=== DATASET RECORDS ===
::::::::::
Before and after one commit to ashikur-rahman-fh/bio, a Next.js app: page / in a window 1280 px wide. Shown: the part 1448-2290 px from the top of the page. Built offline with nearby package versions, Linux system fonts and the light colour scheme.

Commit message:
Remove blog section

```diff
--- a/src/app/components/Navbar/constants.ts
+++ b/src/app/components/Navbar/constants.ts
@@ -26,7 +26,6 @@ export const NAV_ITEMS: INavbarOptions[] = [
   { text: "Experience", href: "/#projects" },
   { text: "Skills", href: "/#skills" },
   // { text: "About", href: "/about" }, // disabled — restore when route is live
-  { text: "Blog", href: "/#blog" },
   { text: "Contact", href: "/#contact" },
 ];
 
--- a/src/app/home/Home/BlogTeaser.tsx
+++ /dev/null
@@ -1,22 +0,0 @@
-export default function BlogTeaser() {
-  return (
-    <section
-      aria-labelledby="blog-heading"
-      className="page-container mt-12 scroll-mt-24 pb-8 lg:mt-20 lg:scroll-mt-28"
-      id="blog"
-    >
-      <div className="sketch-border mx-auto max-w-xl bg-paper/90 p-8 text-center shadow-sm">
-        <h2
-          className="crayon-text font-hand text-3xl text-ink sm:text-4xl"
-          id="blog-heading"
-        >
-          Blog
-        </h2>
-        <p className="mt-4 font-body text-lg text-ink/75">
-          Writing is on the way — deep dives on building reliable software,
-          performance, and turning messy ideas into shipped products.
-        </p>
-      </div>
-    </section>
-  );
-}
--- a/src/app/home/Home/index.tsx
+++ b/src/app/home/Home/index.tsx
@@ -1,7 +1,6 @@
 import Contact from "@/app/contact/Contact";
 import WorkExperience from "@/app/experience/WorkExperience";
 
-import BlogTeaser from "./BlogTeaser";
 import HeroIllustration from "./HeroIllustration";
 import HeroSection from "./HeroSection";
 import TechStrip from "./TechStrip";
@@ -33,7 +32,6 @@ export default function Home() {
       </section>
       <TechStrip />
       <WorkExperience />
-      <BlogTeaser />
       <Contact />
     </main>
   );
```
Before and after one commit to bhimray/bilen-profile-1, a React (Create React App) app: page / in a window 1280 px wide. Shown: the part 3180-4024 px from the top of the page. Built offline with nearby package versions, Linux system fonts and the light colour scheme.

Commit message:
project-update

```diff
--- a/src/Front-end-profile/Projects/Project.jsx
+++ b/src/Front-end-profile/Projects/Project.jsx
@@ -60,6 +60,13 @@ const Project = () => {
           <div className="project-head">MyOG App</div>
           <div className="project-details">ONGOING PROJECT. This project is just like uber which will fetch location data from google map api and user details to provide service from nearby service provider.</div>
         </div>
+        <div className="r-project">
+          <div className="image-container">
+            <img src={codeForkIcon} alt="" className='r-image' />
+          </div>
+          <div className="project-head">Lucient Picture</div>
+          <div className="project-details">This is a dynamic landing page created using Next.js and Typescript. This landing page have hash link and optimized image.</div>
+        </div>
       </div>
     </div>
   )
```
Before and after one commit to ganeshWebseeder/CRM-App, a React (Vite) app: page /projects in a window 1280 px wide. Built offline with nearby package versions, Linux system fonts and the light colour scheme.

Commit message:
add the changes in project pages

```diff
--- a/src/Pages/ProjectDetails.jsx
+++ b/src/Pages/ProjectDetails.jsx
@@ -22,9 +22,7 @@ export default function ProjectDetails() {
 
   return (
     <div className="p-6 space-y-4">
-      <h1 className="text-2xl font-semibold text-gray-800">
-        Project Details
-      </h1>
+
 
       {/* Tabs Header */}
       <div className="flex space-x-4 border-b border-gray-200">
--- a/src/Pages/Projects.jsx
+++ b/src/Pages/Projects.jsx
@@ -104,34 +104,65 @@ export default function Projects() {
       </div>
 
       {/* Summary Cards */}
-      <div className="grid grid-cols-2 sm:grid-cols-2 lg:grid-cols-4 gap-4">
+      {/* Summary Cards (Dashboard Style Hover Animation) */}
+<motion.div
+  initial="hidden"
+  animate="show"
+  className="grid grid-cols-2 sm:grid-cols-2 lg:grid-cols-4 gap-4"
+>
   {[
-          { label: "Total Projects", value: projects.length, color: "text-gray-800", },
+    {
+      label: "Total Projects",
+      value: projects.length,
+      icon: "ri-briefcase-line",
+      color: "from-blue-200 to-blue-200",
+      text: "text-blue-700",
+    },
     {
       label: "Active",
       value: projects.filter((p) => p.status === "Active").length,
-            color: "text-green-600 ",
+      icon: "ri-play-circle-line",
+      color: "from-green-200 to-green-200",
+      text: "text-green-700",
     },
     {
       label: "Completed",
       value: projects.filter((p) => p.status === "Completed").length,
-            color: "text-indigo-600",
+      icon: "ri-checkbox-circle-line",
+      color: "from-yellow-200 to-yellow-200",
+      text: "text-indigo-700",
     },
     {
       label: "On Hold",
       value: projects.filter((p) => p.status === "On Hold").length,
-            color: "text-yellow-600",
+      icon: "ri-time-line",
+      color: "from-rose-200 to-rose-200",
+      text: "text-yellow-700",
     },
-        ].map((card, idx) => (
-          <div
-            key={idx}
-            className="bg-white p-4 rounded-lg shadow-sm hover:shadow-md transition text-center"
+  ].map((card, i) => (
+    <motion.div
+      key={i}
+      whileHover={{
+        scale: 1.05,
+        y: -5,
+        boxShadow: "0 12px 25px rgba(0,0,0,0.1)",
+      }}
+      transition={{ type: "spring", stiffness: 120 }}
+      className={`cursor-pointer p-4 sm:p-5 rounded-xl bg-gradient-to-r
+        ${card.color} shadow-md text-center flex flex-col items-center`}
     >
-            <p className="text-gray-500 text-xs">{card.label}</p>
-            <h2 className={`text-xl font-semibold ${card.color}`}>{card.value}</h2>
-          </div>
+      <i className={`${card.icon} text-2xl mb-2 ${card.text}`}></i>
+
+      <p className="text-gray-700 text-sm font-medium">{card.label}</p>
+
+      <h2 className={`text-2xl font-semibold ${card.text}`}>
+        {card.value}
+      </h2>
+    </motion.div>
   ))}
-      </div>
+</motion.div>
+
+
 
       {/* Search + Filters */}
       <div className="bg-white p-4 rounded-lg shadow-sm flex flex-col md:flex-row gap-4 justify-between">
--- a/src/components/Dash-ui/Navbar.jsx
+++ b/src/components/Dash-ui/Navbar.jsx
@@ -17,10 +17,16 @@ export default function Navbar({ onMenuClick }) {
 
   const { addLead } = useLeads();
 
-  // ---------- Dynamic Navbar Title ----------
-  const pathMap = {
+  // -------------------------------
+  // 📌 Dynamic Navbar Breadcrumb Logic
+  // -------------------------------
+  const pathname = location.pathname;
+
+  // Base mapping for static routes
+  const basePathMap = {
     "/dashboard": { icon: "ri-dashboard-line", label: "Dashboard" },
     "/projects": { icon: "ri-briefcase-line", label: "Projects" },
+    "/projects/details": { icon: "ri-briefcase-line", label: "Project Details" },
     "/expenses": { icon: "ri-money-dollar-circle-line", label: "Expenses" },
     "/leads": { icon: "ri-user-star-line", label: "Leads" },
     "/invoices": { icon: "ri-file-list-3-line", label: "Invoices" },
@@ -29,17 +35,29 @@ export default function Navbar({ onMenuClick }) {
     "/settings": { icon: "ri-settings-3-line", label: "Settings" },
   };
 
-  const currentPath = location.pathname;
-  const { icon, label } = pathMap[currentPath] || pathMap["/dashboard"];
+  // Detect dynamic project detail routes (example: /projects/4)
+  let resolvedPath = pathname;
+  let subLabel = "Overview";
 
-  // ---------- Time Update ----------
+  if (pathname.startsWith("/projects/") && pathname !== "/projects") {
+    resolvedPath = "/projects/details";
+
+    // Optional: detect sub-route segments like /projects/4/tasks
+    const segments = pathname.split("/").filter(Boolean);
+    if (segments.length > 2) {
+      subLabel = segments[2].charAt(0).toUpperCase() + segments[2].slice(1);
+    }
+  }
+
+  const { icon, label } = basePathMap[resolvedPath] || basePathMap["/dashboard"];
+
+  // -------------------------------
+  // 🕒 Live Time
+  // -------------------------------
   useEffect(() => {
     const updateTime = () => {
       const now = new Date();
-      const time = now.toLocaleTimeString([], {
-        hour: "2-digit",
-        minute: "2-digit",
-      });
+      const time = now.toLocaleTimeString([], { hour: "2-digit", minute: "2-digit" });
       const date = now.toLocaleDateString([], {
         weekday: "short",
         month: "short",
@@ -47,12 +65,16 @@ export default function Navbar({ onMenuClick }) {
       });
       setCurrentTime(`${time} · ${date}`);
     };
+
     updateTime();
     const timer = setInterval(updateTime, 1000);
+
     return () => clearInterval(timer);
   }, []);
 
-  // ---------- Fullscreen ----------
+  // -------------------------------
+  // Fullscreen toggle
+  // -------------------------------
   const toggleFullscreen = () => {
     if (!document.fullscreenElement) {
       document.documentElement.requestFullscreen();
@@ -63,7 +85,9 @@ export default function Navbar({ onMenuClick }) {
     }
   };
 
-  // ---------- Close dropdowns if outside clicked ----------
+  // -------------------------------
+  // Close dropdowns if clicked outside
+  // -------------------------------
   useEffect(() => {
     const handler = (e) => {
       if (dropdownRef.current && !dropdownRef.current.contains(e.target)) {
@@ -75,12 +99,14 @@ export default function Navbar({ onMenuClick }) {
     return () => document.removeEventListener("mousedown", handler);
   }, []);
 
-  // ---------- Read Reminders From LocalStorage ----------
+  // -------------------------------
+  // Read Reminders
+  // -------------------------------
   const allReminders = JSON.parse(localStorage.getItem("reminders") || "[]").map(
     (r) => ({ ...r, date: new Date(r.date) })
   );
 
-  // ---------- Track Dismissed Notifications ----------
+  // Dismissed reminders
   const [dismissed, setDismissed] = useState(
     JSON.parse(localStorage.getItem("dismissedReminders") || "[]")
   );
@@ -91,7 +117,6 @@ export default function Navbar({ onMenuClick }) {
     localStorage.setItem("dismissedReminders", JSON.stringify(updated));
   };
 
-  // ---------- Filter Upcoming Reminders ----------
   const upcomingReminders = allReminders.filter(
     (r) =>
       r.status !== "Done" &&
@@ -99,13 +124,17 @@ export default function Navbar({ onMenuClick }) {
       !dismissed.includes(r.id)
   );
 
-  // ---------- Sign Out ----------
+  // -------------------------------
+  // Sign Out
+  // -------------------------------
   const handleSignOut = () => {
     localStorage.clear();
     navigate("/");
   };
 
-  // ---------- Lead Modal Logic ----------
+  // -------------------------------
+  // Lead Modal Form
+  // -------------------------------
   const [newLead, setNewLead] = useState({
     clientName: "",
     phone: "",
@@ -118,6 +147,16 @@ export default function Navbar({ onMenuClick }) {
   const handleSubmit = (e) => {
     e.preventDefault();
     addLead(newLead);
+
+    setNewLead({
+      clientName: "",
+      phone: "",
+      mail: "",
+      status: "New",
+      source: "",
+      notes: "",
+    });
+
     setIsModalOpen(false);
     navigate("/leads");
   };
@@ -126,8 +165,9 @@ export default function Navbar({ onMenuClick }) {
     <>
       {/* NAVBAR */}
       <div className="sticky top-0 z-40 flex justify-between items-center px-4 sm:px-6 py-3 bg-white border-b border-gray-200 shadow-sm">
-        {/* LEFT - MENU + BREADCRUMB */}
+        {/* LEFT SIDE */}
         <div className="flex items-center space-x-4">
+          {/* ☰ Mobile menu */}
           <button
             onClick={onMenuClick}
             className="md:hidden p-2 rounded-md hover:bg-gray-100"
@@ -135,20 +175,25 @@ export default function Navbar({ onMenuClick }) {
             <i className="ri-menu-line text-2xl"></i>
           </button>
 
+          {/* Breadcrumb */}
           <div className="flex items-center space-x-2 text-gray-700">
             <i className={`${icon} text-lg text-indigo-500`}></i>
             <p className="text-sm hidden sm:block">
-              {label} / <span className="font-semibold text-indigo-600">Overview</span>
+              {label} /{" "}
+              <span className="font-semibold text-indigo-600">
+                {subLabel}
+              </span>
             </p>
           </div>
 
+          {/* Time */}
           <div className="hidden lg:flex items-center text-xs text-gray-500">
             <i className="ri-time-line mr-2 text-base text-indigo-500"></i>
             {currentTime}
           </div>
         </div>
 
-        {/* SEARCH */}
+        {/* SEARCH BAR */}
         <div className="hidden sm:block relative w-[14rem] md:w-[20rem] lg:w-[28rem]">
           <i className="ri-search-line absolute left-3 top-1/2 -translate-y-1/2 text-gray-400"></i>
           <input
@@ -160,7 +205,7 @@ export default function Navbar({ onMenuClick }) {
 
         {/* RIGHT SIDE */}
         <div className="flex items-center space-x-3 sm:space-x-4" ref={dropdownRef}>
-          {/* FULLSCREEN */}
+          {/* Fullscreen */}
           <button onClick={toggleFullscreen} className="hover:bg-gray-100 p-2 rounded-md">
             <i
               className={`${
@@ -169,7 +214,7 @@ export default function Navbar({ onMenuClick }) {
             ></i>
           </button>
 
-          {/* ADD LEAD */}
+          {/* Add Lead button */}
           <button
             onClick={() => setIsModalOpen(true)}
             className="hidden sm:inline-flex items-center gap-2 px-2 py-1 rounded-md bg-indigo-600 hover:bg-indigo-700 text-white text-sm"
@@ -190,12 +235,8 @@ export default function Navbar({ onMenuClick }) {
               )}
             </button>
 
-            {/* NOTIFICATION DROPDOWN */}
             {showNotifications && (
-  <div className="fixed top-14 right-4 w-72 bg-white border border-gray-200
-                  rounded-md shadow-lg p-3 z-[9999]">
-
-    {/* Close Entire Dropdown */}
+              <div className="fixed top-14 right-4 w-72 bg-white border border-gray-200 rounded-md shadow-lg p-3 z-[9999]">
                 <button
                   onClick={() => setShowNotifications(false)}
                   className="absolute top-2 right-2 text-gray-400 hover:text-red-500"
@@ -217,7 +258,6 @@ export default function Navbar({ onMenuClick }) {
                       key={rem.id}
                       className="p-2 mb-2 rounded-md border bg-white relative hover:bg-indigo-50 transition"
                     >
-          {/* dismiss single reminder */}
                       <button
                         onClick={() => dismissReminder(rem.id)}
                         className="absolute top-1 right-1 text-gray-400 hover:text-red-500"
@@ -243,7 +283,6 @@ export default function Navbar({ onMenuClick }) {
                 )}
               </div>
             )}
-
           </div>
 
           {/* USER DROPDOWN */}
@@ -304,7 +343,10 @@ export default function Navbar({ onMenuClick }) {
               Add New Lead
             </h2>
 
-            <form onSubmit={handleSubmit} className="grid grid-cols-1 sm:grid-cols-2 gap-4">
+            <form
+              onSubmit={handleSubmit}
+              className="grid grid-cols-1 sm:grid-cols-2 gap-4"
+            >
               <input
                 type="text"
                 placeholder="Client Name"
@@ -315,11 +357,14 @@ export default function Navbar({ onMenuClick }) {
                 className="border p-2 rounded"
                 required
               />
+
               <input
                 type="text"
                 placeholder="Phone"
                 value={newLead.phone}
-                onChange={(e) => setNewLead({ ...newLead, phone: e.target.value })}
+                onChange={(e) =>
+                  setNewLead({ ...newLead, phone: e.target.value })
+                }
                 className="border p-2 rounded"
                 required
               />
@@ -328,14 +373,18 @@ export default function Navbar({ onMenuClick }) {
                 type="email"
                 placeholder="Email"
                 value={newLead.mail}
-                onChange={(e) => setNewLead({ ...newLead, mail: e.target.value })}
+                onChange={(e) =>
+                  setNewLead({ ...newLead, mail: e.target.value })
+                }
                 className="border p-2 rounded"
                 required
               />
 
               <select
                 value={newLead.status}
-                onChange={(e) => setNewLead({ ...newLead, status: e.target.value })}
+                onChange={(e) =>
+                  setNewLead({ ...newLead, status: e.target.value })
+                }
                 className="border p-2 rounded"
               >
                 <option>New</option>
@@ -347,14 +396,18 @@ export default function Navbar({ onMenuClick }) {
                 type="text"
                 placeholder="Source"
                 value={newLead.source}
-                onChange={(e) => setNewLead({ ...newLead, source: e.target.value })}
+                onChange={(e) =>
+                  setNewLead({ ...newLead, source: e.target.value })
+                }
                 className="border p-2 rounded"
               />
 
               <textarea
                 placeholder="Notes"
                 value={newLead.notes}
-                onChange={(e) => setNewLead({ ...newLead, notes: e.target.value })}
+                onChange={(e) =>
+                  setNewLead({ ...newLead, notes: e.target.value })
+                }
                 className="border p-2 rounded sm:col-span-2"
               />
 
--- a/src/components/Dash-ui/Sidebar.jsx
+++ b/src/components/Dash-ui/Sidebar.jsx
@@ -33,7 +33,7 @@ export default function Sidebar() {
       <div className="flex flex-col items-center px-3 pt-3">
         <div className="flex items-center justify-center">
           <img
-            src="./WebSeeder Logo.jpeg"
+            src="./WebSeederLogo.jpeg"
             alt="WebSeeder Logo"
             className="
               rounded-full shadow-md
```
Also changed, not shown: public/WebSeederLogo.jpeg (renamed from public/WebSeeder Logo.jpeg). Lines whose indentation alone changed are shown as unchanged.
::::::::::
Could you count how many lines in the records contain the word "white"? Only the number is needed.

=== ANSWER TO THE EXERCISE ===
7